* TASK BRIEF *
The string "variance" appears in some lines of the entries that follow; copy each such line.

Dataset records
*** Block opens ***
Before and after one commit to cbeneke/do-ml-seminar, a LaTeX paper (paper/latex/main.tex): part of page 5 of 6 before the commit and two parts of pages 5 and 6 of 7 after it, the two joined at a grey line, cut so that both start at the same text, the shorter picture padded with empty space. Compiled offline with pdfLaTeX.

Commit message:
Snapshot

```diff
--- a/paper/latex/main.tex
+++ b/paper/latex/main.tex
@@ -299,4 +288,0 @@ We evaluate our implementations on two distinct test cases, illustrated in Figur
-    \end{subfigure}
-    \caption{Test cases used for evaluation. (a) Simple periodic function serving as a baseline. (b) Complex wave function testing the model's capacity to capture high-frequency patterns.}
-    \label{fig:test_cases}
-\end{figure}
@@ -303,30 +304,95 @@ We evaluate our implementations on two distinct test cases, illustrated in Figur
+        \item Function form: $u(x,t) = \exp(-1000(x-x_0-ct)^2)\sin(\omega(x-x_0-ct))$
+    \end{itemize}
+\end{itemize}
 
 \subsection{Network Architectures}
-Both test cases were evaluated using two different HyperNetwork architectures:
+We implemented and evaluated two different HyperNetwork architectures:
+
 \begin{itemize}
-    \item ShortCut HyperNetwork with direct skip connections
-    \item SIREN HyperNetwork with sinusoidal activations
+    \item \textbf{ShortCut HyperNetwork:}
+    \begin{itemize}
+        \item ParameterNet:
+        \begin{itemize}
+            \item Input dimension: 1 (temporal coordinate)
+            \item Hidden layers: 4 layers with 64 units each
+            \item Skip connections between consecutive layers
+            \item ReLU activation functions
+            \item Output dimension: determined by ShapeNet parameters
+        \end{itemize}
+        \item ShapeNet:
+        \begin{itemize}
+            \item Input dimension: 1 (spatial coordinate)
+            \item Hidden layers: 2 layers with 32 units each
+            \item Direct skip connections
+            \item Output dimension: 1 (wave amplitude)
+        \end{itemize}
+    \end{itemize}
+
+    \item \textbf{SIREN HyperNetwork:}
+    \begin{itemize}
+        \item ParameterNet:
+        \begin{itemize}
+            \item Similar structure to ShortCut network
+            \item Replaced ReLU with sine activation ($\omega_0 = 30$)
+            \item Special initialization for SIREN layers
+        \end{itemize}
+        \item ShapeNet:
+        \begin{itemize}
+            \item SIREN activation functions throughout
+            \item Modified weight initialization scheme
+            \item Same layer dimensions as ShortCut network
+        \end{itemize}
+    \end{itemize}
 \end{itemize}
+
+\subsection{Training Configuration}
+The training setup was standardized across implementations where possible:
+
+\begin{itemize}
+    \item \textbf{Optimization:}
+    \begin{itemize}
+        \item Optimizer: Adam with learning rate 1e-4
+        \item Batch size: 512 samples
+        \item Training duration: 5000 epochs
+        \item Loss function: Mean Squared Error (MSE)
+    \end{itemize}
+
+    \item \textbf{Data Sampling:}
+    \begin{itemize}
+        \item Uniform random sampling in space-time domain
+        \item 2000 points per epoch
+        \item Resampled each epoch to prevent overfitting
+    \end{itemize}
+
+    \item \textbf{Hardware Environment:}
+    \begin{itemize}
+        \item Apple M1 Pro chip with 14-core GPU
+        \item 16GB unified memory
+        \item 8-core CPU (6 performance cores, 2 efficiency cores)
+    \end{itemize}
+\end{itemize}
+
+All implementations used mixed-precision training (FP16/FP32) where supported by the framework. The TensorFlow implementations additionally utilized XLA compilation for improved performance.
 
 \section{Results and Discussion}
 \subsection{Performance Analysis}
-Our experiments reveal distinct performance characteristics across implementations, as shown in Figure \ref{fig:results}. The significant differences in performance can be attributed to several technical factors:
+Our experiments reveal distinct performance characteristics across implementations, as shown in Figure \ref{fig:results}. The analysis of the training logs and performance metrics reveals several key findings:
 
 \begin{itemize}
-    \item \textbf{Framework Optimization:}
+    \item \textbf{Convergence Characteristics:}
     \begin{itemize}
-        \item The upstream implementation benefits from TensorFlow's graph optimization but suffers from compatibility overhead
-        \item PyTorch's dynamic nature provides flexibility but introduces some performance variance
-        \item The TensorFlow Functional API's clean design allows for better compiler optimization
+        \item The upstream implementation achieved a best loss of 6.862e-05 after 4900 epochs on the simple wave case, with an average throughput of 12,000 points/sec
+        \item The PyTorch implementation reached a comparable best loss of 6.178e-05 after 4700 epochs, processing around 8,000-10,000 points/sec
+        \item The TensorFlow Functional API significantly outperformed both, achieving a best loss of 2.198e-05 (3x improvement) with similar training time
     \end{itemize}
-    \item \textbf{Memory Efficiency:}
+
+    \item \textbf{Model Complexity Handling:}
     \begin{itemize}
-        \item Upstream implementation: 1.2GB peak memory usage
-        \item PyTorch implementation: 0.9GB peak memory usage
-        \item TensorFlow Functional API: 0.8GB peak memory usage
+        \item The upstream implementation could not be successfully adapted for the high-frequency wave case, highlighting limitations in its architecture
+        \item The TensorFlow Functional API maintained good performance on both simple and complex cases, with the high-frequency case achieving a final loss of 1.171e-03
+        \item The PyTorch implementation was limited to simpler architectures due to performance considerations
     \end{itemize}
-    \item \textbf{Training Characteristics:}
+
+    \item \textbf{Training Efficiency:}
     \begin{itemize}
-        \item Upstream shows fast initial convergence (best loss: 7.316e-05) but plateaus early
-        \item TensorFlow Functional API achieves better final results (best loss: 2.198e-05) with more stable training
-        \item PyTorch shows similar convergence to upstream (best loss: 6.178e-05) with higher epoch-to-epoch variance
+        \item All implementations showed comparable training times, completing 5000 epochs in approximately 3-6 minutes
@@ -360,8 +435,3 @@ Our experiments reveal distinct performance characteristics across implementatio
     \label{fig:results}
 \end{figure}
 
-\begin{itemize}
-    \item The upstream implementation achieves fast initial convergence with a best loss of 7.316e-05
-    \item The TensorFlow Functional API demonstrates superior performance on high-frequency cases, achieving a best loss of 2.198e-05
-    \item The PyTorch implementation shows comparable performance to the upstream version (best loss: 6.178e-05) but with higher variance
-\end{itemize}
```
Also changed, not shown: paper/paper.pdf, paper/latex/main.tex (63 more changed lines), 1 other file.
*** Block closes ***
* WRITTEN ANSWER *
-        \item PyTorch's dynamic nature provides flexibility but introduces some performance variance
-        \item PyTorch shows similar convergence to upstream (best loss: 6.178e-05) with higher epoch-to-epoch variance
-    \item The PyTorch implementation shows comparable performance to the upstream version (best loss: 6.178e-05) but with higher variance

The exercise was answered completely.